What you are asked to do:
Which lines below hold the word "EdgeInsets"? Copy all of them.

"""

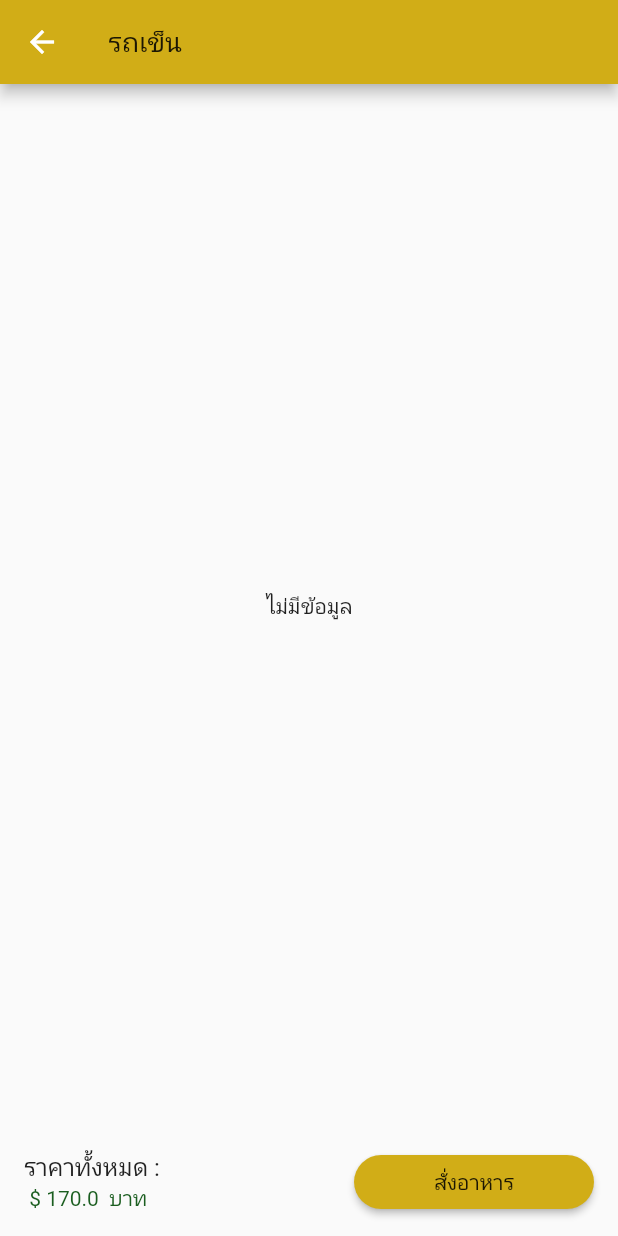
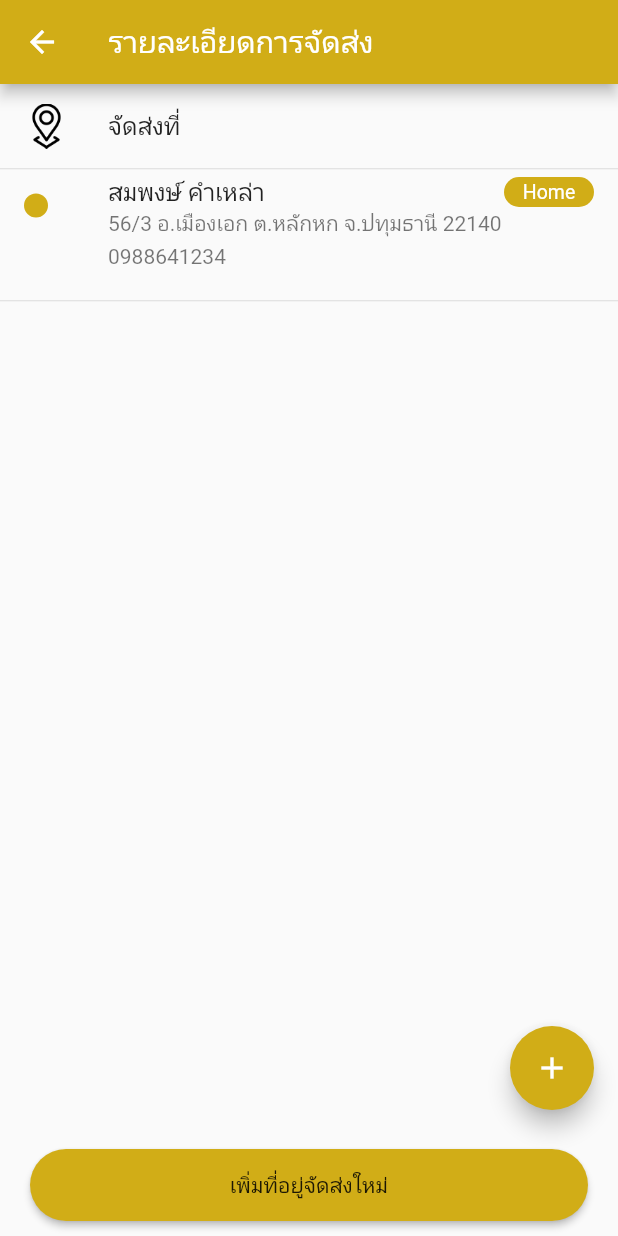
Before and after one commit to Powarut/test_project, a Flutter app: the ReviewCart screen opened directly, after a tap on "สั่งอาหาร", on a phone screen of 412 x 824 dp. Run offline on Flutter 3.47's test engine with Material 2 defaults, Android fonts, the phone set to English and light mode, and no system bars; our stand-ins replace cloud_firestore, file_picker, firebase_auth, firebase_core, firebase_storage, fluttertoast and 3 more; missing offline and left inert: qrscan; accounts and stored records are empty.

Commit message:
Initial commit

```diff
--- a/lib/cart/review_cart.dart
+++ b/lib/cart/review_cart.dart
@@ -1,8 +1,10 @@
 import 'package:flutter/material.dart';
+import 'package:fluttertoast/fluttertoast.dart';
 import 'package:provider/provider.dart';
 import 'package:test_project/cart/cart_model.dart';
 import 'package:test_project/constants/color.dart';
 import 'package:test_project/providers/reviewcart_provider.dart';
+import 'package:test_project/screens/check_out_delivery_details/delivery_details.dart';
 import 'package:test_project/widgets/single_item.dart';
 
 class ReviewCart extends StatelessWidget {
@@ -65,7 +67,16 @@ class ReviewCart extends StatelessWidget {
                 30,
               ),
             ),
-            onPressed: () {},
+            onPressed: () {
+              if(reviewCartProvider.getReviewCartDataList.isEmpty){
+                // return Fluttertoast.showToast(msg: "msg");
+              }
+              Navigator.of(context).push(
+                MaterialPageRoute(
+                  builder: (context) => DeliveryDetails(),
+                ),
+              );
+            },
           ),
         ),
       ),
--- /dev/null
+++ b/lib/screens/check_out_delivery_details/address_delivery/add_address_delivery.dart
@@ -0,0 +1,19 @@
+import 'package:flutter/material.dart';
+class AddDeliveryAddressState extends StatefulWidget {
+  const AddDeliveryAddressState({Key? key}) : super(key: key);
+
+  @override
+  State<AddDeliveryAddressState> createState() => _AddDeliveryAddressStateState();
+}
+
+class _AddDeliveryAddressStateState extends State<AddDeliveryAddressState> {
+  @override
+  Widget build(BuildContext context) {
+    return Scaffold(
+      bottomNavigationBar: Container(
+        margin: EdgeInsets.symmetric(vertical: 10,horizontal: 20),
+        height: 48,
+      ),
+    );
+  }
+}
--- /dev/null
+++ b/lib/screens/check_out_delivery_details/delivery_details.dart
@@ -0,0 +1,64 @@
+import 'package:flutter/material.dart';
+import 'package:test_project/constants/color.dart';
+import 'package:test_project/screens/check_out_delivery_details/address_delivery/add_address_delivery.dart';
+import 'package:test_project/screens/check_out_delivery_details/single_delivery_item.dart';
+
+class DeliveryDetails extends StatelessWidget {
+  @override
+  Widget build(BuildContext context) {
+    return Scaffold(
+      appBar: AppBar(
+        backgroundColor: memberColor,
+        title: Text("รายละเอียดการจัดส่ง"),
+      ),
+      floatingActionButton: FloatingActionButton(
+        backgroundColor: memberColor,
+        child: Icon(Icons.add),
+        onPressed: () {},
+      ),
+      bottomNavigationBar: Container(
+        height: 48,
+        // width :160,
+        margin: EdgeInsets.symmetric(vertical: 10, horizontal: 20),
+        child: MaterialButton(
+          child: Text("เพิ่มที่อยู่จัดส่งใหม่"),
+          onPressed: () {
+            Navigator.of(context).push(
+              MaterialPageRoute(
+                builder: (context) => AddDeliveryAddressState(),
+              ),
+            );
+          },
+          color: memberColor,
+          shape: RoundedRectangleBorder(
+            borderRadius: BorderRadius.circular(30),
+          ),
+        ),
+      ),
+      body: ListView(
+        children: [
+          ListTile(
+            title: Text("จัดส่งที่"),
+            leading: Image.asset(
+              "assets/images/location.png",
+              height: 30,
+            ),
+          ),
+          Divider(
+            height: 1,
+          ),
+          Column(
+            children: [
+              SingleDelivery(
+                address: "56/3 อ.เมืองเอก ต.หลักหก จ.ปทุมธานี 22140",
+                title: "สมพงษ์ คำเหล่า",
+                number: "0988641234",
+                addressType: "Home",
+              ),
+            ],
+          ),
+        ],
+      ),
+    );
+  }
+}
--- /dev/null
+++ b/lib/screens/check_out_delivery_details/single_delivery_item.dart
@@ -0,0 +1,64 @@
+import 'package:flutter/material.dart';
+import 'package:test_project/constants/color.dart';
+class SingleDelivery extends StatelessWidget {
+  final String title;
+  final String address;
+  final String number;
+  final String addressType;
+  SingleDelivery({
+    required this.title,
+    required this.address,
+    required this.number,
+    required this.addressType,
+  });
+  @override
+  Widget build(BuildContext context) {
+    return Column(
+      children: [
+        ListTile(
+          title: Row(
+            mainAxisAlignment: MainAxisAlignment.spaceBetween,
+            children: [
+              Text(title),
+              Container(
+                width: 60,
+                padding: EdgeInsets.all(1),
+                height: 20,
+                decoration: BoxDecoration(
+                  color: memberColor,borderRadius: BorderRadius.circular(10)
+                ),
+                child: Center(
+                  child: Text(
+                    addressType,
+                    style: TextStyle(
+                      fontSize: 13,
+                      color: Colors.white,
+                    ),
+                  ),
+                ),
+              ),
+            ],
+          ),
+          leading: CircleAvatar(
+            radius: 8,
+            backgroundColor: memberColor,
+          ),
+          subtitle: Column(
+            mainAxisAlignment: MainAxisAlignment.spaceEvenly,
+            crossAxisAlignment: CrossAxisAlignment.start,
+            children: [
+              Text(address),
+              SizedBox(
+                height: 5,
+              ),
+              Text(number),
+            ],
+          ),
+        ),
+        Divider(
+          height: 35,
+        ),
+      ],
+    );
+  }
+}
--- a/lib/welcome_pange.dart
+++ b/lib/welcome_pange.dart
@@ -6,6 +6,7 @@ import 'package:test_project/Owner/manage_menu.dart';
 import 'package:test_project/ProductModle/Hometest.dart';
 import 'package:test_project/Rider/RiderLogin.dart';
 import 'package:test_project/constants/color.dart';
+import 'package:test_project/screens/check_out_delivery_details/delivery_details.dart';
 
 class Homescreen extends StatelessWidget {
   @override
@@ -103,7 +104,7 @@ class Homescreen extends StatelessWidget {
                     onPressed: () {
                       Navigator.push(context,
                           MaterialPageRoute(builder: (context) {
-                        return HomeMember();
+                        return DeliveryDetails();
                       }));
                     },
                   ),
```
Also changed, not shown: assets/images/location.png (added).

"""

Solved exercise:
+        margin: EdgeInsets.symmetric(vertical: 10,horizontal: 20),
+        margin: EdgeInsets.symmetric(vertical: 10, horizontal: 20),
+                padding: EdgeInsets.all(1),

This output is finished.